In which way has your art changed due to technical progress?
My “awareness art” and Reggae inspired posters has evolved tremendously with techniques and style, definitely technology has played a big role in that evolution. First, it is possible to experiment more than I would have by painting in traditional mediums. Painting a piece obviously takes a lot more time and a lot more preparation. Secondly, with a computer and the right illustration software I can react to an event like the Haiti earthquake or the Tivoli Gardens massacre and create a number of designs in a few hours, ready to be posted for the world to see and react to.
I totally embrace the technological progress that allows artist such as myself to have a platform to express ourselves digitally to a global audience. The web, for sure, has given me the opportunity to do this in a way that would have been almost impossible in the 1970s. Without the tools provided by technology it would have been much harder to get this kind of exposure.
„I totally embrace the technological progress that allows artist such as myself to have a platform to express ourselves digitally to a global audience.“
What is most important is that the fundamental principles that guide my aesthetics and messages remain the same. It is no different from a roots Reggae singer who embraced technology, but the core message and rhythms stays rooted in the traditions of Rastafari and the Nyabinghi drums. It is the same balance I have with tradition and technology in my art.
My works on Flickr have attracted many admirers and friends of my art from around the world, including Germany, where the support is growing, now that my work has been published in Riddim and Irie Up magazines, and now House of Reggae, the exposure is fantastic. I have to give nuff respect to you and the people at Riddim and Irie Up.
What’s your aim with the posters?

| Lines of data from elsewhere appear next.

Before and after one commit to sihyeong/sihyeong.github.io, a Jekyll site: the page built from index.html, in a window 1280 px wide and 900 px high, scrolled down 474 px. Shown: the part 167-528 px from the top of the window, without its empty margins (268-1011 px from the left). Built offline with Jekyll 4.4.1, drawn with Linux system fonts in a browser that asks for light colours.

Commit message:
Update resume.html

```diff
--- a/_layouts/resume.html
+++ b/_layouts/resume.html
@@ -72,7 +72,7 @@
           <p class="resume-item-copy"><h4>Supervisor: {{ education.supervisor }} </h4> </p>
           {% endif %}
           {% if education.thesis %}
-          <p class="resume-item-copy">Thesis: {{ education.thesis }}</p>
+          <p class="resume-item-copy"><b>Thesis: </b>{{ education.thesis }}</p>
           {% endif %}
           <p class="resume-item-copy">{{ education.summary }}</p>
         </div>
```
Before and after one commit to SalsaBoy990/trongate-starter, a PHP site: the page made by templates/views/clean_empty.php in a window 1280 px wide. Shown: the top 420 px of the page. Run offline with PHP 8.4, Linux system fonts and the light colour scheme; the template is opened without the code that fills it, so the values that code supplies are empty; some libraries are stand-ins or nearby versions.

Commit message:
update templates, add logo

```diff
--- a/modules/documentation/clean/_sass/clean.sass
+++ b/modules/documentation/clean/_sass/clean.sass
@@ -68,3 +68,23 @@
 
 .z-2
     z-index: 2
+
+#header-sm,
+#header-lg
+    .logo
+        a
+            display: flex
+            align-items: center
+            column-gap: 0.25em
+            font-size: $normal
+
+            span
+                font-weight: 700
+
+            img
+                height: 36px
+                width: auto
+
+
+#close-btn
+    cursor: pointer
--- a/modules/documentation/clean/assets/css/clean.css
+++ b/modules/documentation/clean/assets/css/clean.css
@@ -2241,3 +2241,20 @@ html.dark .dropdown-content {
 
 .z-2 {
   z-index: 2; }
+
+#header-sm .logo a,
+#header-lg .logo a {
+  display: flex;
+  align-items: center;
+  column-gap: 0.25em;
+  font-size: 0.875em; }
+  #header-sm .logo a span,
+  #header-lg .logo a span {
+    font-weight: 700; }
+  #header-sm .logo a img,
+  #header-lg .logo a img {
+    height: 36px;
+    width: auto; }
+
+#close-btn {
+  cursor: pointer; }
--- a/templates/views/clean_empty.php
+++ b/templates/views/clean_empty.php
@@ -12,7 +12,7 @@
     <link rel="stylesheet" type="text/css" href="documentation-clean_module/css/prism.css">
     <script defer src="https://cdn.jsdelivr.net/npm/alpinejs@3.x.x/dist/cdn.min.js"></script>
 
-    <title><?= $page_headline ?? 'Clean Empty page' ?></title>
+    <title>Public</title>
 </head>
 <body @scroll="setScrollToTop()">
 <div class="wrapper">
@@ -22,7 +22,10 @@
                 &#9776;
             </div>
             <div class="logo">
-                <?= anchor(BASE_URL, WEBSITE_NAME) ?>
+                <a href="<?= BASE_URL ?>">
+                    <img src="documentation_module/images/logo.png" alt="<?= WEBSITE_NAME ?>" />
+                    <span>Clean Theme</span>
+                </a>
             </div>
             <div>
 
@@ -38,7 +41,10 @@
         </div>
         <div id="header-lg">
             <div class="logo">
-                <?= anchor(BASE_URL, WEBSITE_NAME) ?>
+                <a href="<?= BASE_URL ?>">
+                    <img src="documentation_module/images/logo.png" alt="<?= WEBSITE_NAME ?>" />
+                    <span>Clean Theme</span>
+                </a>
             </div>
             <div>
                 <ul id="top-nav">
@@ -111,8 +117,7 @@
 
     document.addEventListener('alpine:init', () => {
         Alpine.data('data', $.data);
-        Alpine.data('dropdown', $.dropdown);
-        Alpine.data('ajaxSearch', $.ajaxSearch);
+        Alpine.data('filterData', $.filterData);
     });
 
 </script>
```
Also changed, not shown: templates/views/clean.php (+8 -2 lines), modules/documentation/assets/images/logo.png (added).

To me, poster art provide the perfect conduit for “freeform creativity”, the absence of any direction drives the energy in my art. It pushes the boundaries of my creativity to grow. It is the liberating factor that I experience and the satisfaction that I get from trying to make a difference, my Flickr ID “Freestylee, artist without borders“ is a reflection of that.
Art should not only express the beauty that surround us, but also try to advocate for change. I am ready to highlight and show solidarity with these who struggle in places like Gaza, Tivoli Gardens, and Tunisia, who are oppressed by state sponsored violence, or support environmental concern etc., a small voice is still louder than silence. My art accomplishes this in a fun and beautiful way and that is what I try to do in my work; combining creative and solidarity to garner support on a number of pressing issues of our time.
„It is that same way I see my posters; protest and positive messages wrapped in beautiful images and designs.“
I look to conscious Reggae musicians for inspiration as well. They have combined protest music that’s fun. We can dance to the rhythms and still get the message, it is what make singers like Bob Marley and Burning Spear and others successful. Many of their songs are also expressing the harsh realities of life, and the oppressive nature of Babylon that governs us. It is that same way I see my posters; protest and positive messages wrapped in beautiful images and designs.
This type of positive art can be successful as well. I’m very interested in the potent revolutionary narratives, and my poster art can bring my passion to the web, the streets, art galleries, and the global stage. Give Thanks!